*Listed records*:

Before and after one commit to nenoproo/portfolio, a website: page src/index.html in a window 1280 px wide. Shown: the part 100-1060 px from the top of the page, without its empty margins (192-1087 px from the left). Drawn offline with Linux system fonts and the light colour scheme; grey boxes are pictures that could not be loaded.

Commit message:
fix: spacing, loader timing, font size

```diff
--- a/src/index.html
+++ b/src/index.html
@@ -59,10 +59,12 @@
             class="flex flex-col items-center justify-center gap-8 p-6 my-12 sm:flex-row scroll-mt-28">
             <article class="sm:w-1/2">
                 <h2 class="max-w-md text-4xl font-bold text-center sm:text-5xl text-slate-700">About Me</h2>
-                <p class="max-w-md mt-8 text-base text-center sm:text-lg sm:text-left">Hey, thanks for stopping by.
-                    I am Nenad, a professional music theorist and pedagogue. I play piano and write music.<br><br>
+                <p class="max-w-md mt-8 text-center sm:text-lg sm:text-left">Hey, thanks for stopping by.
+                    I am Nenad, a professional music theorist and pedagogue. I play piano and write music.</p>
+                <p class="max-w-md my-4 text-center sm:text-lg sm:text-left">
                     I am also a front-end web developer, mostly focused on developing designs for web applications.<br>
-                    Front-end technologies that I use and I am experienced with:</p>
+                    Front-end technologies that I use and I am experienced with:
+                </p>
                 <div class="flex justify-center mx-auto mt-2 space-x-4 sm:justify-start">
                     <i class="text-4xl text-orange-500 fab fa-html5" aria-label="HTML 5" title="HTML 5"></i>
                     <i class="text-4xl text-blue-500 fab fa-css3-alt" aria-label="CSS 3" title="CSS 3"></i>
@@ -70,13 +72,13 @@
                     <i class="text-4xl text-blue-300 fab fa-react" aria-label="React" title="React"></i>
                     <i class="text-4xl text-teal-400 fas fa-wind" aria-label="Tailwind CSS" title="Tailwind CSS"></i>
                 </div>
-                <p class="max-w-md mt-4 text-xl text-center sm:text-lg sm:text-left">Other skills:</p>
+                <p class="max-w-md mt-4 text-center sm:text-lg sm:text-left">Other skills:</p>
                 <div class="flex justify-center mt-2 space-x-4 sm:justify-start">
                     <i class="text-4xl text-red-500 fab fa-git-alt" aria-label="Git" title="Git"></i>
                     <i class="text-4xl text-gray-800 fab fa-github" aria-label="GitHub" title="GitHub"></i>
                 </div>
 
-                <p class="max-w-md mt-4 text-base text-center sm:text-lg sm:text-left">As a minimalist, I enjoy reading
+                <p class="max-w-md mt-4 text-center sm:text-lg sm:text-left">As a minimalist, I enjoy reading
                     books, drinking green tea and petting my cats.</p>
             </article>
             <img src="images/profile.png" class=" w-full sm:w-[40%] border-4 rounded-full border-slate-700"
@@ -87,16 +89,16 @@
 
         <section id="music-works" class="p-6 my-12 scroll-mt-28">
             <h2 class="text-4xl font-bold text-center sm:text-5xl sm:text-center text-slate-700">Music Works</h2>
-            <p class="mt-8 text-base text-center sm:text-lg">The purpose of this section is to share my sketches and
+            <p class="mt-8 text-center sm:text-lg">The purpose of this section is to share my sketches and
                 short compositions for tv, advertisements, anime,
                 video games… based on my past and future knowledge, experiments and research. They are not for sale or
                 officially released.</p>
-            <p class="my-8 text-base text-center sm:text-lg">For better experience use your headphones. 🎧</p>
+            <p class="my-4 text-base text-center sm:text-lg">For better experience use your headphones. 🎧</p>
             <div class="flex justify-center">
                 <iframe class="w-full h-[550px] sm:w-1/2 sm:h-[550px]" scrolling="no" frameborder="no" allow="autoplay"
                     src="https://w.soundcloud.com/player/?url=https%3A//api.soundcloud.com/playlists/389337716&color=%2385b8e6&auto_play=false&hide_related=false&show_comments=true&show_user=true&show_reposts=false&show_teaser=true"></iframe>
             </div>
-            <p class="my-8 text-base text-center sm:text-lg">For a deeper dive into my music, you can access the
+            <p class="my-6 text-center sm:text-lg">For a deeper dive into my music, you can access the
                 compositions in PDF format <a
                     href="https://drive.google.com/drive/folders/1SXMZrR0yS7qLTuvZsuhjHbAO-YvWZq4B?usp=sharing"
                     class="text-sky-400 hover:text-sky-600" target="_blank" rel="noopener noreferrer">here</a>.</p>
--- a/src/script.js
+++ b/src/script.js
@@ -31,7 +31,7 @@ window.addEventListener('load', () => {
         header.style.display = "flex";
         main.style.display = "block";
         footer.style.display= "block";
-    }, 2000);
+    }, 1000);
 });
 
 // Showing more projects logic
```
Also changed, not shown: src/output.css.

*Activity*: Which lines above include the word "aria"? Pick them out and copy them.

*Response to the exercise*:
                     <i class="text-4xl text-orange-500 fab fa-html5" aria-label="HTML 5" title="HTML 5"></i>
                     <i class="text-4xl text-blue-500 fab fa-css3-alt" aria-label="CSS 3" title="CSS 3"></i>
                     <i class="text-4xl text-blue-300 fab fa-react" aria-label="React" title="React"></i>
                     <i class="text-4xl text-teal-400 fas fa-wind" aria-label="Tailwind CSS" title="Tailwind CSS"></i>
                     <i class="text-4xl text-red-500 fab fa-git-alt" aria-label="Git" title="Git"></i>
                     <i class="text-4xl text-gray-800 fab fa-github" aria-label="GitHub" title="GitHub"></i>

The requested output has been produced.